The Conference of Social Councils of Spanish Universities (CCS) is calling on political parties to “open up the process of drafting and passing a new law on universities within the context of a major national agreement” because “changing the obsolete current legislation has now become a genuine national emergency”. Antonio Abril Abadín, president of the CCS – which brings together the social councils of public universities and the councils and boards of private universities – communicated to the secretary general of the PSOE and acting prime minister, Pedro Sánchez, during a meeting held today in Madrid, that “continuing to repeatedly defer action will take us ever further away from international standards and will, in the medium and long term, damage the training of our human, scientific and technological capital”. The meeting, also attended by the secretary general of the CCS, Miguel Ángel Acosta, is part of a number of meetings the acting prime minister is holding with social groups.
During the failed investiture debate, Pedro Sánchez promised to promote a new Universities Act [Ley Orgánica Universitaria] with the consensus of the education community and the Spanish regions. For the CCS, the two pillars which must be upheld by this reform are “a new model of university governance equivalent to those within the European Higher Education Area, and the necessary improvement of the financing system”.
The president of the CCS insisted that “we cannot limit ourselves to mere modifications. We need to undertake comprehensive changes which are genuinely transformative and which allow Spanish universities to be an authentic motor for economic growth and social wellbeing in the digital world of our time”.
In September of last year he issued a communiqué in the lower house of the Spanish parliament along with the CRUE [Conference of Rectors of Spanish Universities] and social stakeholders. In this communiqué they called for political representatives to make Spanish universities one of their strategic priorities and to promote a new Universities Act with the support of a wide ranging social and political consensus, enshrined in a major national agreement.
In November, the CCS General Assembly approved the “Maspalomas Manifesto”, warning of “the serious risk we run if these vital reforms are not urgently undertaken”, while also appealing to “the courage, the generosity and the great intentions of our policy makers, so that this appeal does not fall on deaf ears”.
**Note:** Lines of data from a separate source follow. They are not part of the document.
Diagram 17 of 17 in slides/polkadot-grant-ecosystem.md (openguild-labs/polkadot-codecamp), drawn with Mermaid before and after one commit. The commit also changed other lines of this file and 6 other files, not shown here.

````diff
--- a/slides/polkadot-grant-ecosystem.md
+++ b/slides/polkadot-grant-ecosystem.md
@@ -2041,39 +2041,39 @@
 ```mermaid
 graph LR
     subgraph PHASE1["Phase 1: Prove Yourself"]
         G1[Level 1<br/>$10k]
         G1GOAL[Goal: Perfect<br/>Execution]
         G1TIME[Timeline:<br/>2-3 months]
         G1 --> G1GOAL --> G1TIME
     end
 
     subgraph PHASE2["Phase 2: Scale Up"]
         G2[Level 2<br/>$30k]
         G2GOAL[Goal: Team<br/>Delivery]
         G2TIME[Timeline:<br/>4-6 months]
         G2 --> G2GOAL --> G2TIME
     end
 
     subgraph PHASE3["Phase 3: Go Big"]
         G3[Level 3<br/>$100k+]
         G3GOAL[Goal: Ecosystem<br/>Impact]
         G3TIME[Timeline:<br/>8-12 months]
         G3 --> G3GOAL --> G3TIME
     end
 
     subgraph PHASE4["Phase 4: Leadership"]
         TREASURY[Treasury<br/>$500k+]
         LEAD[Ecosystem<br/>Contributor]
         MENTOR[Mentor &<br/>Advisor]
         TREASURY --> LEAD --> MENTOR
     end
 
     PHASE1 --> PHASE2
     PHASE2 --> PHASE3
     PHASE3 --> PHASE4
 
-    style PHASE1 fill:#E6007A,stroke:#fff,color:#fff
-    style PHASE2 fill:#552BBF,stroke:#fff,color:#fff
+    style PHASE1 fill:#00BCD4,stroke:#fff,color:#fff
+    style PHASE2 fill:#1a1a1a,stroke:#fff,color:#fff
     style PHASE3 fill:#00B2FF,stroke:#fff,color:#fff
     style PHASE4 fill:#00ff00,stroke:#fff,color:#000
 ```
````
The CCS has set out a number of priorities in a proposal supported by the structural reforms carried out by members of the European Union over the past two decades and enumerated in a joint project undertaken by the Spanish Chamber of Commerce and the Fundación CYD [Spanish Knowledge and Development Foundation]. These priorities are: the need to raise awareness within Spanish society as to the importance of education, to promote structural reforms to the university governance model, to increase public and private funding for universities, and to foster the employability of students through the increased excellence of the education system and through public-private sector cooperation.